I love how simple a pillowcase dress is – and by making it into a “maxi” style, the dress really shows off the print of the fabric, etc. This turned out just how I pictured it when I started – and I have a how-to tutorial for you!
It’s a really great concept and you get just want you want, and the option to choose what scale of print you want. Love it! The fabric choices are so bold and perfect. You’ll want to check them out for sure: Modern Yardage
With coordinating fabrics, I knew it was the perfect opportunity to make a fun summer dress along with a matching doll dress (warning, cat photo bomb – – and you would think I would have moved the hose for pictures, but I didn’t, so just ignore that…)
So, let’s get started…

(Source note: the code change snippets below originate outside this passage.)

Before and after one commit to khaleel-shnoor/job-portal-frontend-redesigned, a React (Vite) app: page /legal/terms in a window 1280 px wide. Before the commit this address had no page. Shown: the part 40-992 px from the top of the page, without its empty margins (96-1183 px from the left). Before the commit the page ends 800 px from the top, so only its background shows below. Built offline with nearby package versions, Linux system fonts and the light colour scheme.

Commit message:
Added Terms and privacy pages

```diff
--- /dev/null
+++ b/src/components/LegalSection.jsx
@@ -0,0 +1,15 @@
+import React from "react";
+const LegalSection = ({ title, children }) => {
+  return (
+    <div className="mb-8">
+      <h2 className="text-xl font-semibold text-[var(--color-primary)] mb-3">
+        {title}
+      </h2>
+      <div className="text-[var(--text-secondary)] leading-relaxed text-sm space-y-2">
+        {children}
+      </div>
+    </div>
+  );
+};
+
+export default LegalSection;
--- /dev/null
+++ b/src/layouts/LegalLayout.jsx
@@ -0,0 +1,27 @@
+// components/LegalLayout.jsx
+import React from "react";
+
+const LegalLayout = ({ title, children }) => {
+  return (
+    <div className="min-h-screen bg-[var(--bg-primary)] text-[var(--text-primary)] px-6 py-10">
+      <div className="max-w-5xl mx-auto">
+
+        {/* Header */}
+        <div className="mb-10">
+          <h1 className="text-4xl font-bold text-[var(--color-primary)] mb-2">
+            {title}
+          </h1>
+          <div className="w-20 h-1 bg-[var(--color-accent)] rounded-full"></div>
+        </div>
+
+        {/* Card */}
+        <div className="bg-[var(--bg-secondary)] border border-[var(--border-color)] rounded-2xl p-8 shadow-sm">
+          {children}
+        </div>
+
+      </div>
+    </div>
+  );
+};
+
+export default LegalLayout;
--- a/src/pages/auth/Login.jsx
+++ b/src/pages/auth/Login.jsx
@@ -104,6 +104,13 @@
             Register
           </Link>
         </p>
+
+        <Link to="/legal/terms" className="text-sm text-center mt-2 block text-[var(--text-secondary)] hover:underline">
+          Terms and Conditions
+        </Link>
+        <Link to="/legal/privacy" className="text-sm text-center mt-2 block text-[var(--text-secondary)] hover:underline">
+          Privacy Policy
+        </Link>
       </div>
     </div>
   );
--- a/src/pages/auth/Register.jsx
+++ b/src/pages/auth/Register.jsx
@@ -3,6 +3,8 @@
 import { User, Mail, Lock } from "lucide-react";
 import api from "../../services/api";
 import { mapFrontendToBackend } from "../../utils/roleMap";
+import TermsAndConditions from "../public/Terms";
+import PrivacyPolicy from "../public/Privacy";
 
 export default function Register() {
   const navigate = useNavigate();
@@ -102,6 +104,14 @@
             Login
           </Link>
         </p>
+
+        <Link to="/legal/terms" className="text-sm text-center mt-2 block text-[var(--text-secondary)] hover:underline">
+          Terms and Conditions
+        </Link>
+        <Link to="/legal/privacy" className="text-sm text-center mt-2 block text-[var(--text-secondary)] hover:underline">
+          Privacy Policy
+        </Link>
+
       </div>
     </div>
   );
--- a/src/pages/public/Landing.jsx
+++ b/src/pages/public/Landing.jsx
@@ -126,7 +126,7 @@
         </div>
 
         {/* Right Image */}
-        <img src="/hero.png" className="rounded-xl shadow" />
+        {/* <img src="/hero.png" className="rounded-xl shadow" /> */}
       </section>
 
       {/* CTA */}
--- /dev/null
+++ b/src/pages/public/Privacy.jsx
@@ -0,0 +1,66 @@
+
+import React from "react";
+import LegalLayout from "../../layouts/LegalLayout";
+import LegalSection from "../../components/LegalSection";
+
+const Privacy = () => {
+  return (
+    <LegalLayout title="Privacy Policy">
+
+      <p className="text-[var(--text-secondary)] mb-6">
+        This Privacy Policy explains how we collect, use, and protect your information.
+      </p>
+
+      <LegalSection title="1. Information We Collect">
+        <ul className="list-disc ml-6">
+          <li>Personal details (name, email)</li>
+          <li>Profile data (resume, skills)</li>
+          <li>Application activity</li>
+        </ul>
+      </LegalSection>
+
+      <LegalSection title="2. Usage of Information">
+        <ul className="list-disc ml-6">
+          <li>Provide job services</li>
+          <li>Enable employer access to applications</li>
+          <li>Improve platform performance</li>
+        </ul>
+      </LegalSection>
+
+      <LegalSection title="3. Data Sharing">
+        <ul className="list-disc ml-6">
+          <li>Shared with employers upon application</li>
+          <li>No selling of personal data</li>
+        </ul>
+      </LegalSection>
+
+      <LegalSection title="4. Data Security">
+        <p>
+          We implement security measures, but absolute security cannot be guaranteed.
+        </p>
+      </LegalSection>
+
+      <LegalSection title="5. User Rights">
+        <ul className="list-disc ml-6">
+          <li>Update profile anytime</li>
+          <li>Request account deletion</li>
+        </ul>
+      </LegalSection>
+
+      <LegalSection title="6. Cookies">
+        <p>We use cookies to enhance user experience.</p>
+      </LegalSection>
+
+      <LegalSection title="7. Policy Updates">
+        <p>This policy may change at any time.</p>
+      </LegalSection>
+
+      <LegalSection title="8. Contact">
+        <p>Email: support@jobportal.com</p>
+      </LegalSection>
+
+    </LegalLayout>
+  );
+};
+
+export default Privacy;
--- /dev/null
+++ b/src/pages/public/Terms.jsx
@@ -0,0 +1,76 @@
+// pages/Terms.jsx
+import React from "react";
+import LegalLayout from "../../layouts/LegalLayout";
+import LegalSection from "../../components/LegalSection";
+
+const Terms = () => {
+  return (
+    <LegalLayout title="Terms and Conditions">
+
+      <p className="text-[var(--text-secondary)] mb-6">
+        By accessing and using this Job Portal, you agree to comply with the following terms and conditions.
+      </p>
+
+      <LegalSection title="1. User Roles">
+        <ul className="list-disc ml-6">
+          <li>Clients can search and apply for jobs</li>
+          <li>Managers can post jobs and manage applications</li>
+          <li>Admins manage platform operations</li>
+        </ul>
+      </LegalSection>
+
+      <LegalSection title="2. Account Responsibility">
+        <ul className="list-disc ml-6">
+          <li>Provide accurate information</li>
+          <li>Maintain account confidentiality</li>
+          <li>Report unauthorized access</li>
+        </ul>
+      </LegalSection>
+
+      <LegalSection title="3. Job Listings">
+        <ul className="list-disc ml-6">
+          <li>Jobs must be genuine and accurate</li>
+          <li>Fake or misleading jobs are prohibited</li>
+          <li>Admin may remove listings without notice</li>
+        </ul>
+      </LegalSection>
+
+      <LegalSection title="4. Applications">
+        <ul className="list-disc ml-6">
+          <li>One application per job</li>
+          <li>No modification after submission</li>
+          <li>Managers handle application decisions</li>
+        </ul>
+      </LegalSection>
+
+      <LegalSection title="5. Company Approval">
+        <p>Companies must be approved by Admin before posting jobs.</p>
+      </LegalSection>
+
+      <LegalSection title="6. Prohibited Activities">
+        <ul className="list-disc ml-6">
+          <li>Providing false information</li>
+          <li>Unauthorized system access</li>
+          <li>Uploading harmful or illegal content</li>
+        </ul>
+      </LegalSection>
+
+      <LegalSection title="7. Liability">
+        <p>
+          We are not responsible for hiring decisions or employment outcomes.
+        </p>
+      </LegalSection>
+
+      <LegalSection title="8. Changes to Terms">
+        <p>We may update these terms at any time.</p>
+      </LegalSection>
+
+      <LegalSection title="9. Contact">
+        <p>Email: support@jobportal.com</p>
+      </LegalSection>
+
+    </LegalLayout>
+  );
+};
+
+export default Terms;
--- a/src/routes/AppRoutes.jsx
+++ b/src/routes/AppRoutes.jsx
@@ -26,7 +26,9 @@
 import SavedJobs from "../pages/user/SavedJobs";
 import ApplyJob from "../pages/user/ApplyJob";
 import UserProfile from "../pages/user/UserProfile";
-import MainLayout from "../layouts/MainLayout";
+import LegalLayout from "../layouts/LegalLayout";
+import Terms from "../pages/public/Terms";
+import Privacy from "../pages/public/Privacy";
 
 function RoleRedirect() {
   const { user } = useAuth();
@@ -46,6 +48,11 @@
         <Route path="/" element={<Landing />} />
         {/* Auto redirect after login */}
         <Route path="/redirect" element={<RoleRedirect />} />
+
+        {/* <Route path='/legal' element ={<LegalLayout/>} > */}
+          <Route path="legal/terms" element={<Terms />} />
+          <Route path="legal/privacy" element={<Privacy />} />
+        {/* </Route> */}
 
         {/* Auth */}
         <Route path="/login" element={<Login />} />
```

My girls are 6 and 8 – this will fit both of them. You can make it bigger or smaller – it’s not a precise pattern, so you have lot of room for guesstimation.
For the main piece of fabric, I started with 40 inches wide and 23 1/2 inches tall.
40 inch wide by 4 inches (hem trim)
? inch wide by 5 inches (top trim casing)
40 inch wide by 3 inches (waist trim)
First, with right sides together, sew the hem trim on to the bottom of the main fabric. You can top-stitch along the seam if you want:
Then cut a piece off of the top to insert the waist trim. In the picture below I tried 3 inches but I wanted it wider so I redid it and ended up cutting 5 inches down – that’s what you’ll see in all the rest of the pictures.
With right sides together, sew the waist contrast piece to the top of the big main piece. Then sew the smaller main piece to the top of the waist piece – it’ll look like this when you’re done:
Now, fold it in half and sew up the side seam, top to bottom. Then cut a “half u” shape out of the top of each side like shown:
That will be the under-arm area. Turn it under twice for a skinny hem and sew into place. Repeat for the other side:
Now, take that top Trim Casing Piece, and it cut it to length – I know it’s 5 inches long, but I can’t remember how wide. It’ll need to be about 1/2 to 1 inch wider than the top piece (between the arm holes) like shown:
Then you will do a narrow hem on each of the short ends:
Then iron the two long sides in 1/4 inch. And iron it in half to create the casing – it’ll look like this:
To attach, slide the top of the dress into the bottom of the casing and sew along that bottom edge. You’re catching the top of the dress into the casing like a sandwich. Repeat for the other side.
You can use a ribbon or make a fabric strap to use as the tie. You’ll just feed it through the front and back casing and tie it on one side:
Now, the shirring. Don’t be scared! I think the shirring is the star of this dress – it really gives it shape and definition. It is just basically sewing with elastic thread in your bobbin. I just sewed rows, round and around, over that contrasting waistband. You can see where I stopped and started. I based this off of a dress I had made in the past and loved:
I won’t go too into detail about shirring because I did that on this post: Shirred Skirt - which you’ll want to check out because I talk about how you’re supposed to steam your shirring (it shrinks it even more and gathers it more, etc) and I even show a video of the steam in action – so cool!
Love how the shirring pulls in that waist and gives some body to to the bodice:
Now, just hem the very bottom of the dress and you’re done!! You can do this! Then, whip up a mini doll version – same way, just smaller. And I didn’t add the waist on the doll one, so it was really quick.
So cute, right?! I’d love if you could spread the cuteness by pinning this post to pinterest, giving it the +1 on Google Plus, sharing it on Facebook, and whatever other social media you think is awesome.